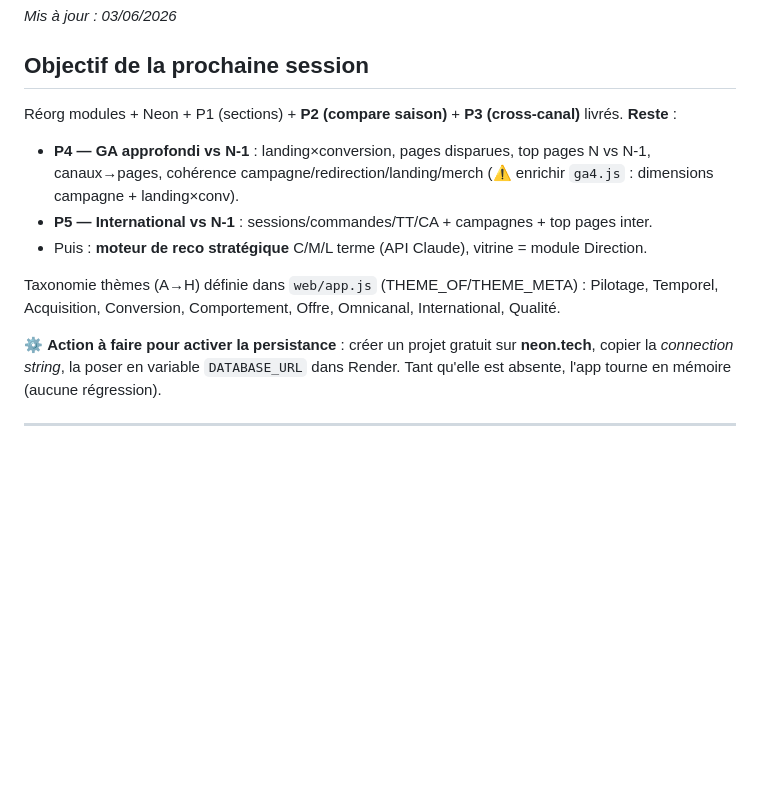
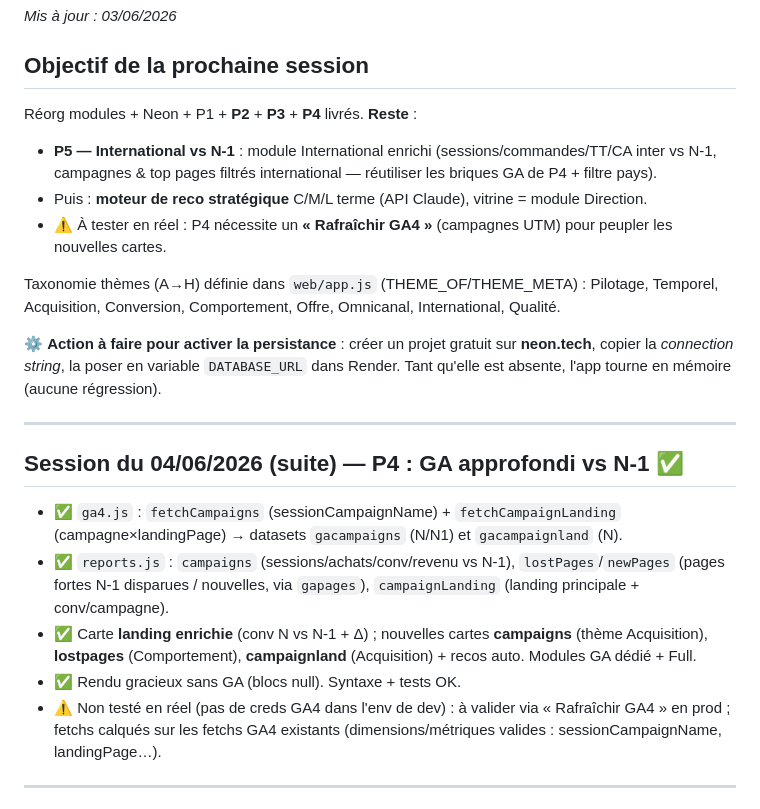
Before and after one commit to hacquardvincent-oss/BI-VB, a Markdown page: STATUS.md, the part around the change. Rendered like a GitHub page; blank space fills up the shorter version.

Commit message:
docs: STATUS — P4 (GA approfondi vs N-1) livré, reste P5
https://claude.ai/code/session_01FCeEGd7RYqwJELdBY556gh

```diff
--- a/STATUS.md
+++ b/STATUS.md
@@ -2,11 +2,11 @@
 _Mis à jour : 03/06/2026_
 
 ## Objectif de la prochaine session
-Réorg modules + Neon + P1 (sections) + **P2 (compare saison)** + **P3 (cross-canal)** livrés. **Reste** :
-- **P4 — GA approfondi vs N-1** : landing×conversion, pages disparues, top pages N vs N-1, canaux→pages,
-  cohérence campagne/redirection/landing/merch (⚠ enrichir `ga4.js` : dimensions campagne + landing×conv).
-- **P5 — International vs N-1** : sessions/commandes/TT/CA + campagnes + top pages inter.
+Réorg modules + Neon + P1 + **P2** + **P3** + **P4** livrés. **Reste** :
+- **P5 — International vs N-1** : module International enrichi (sessions/commandes/TT/CA inter vs N-1,
+  campagnes & top pages filtrés international — réutiliser les briques GA de P4 + filtre pays).
 - Puis : **moteur de reco stratégique** C/M/L terme (API Claude), vitrine = module Direction.
+- ⚠️ À tester en réel : P4 nécessite un **« Rafraîchir GA4 »** (campagnes UTM) pour peupler les nouvelles cartes.
 
 Taxonomie thèmes (A→H) définie dans `web/app.js` (THEME_OF/THEME_META) : Pilotage, Temporel, Acquisition,
 Conversion, Comportement, Offre, Omnicanal, International, Qualité.
@@ -14,6 +14,19 @@ Conversion, Comportement, Offre, Omnicanal, International, Qualité.
 ⚙️ **Action à faire pour activer la persistance** : créer un projet gratuit sur **neon.tech**,
 copier la *connection string*, la poser en variable `DATABASE_URL` dans Render. Tant qu'elle est
 absente, l'app tourne en mémoire (aucune régression).
+
+---
+
+## Session du 04/06/2026 (suite) — P4 : GA approfondi vs N-1 ✅
+- ✅ `ga4.js` : `fetchCampaigns` (sessionCampaignName) + `fetchCampaignLanding` (campagne×landingPage)
+  → datasets `gacampaigns` (N/N1) et `gacampaignland` (N).
+- ✅ `reports.js` : `campaigns` (sessions/achats/conv/revenu vs N-1), `lostPages`/`newPages`
+  (pages fortes N-1 disparues / nouvelles, via `gapages`), `campaignLanding` (landing principale + conv/campagne).
+- ✅ Carte **landing enrichie** (conv N vs N-1 + Δ) ; nouvelles cartes **campaigns** (thème Acquisition),
+  **lostpages** (Comportement), **campaignland** (Acquisition) + recos auto. Modules GA dédié + Full.
+- ✅ Rendu gracieux sans GA (blocs null). Syntaxe + tests OK.
+- ⚠️ Non testé en réel (pas de creds GA4 dans l'env de dev) : à valider via « Rafraîchir GA4 » en prod ;
+  fetchs calqués sur les fetchs GA4 existants (dimensions/métriques valides : sessionCampaignName, landingPage…).
 
 ---
 
```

What to do:
A single number is required: the count of lines in the data that contain the string "STATUS".

Solution:
4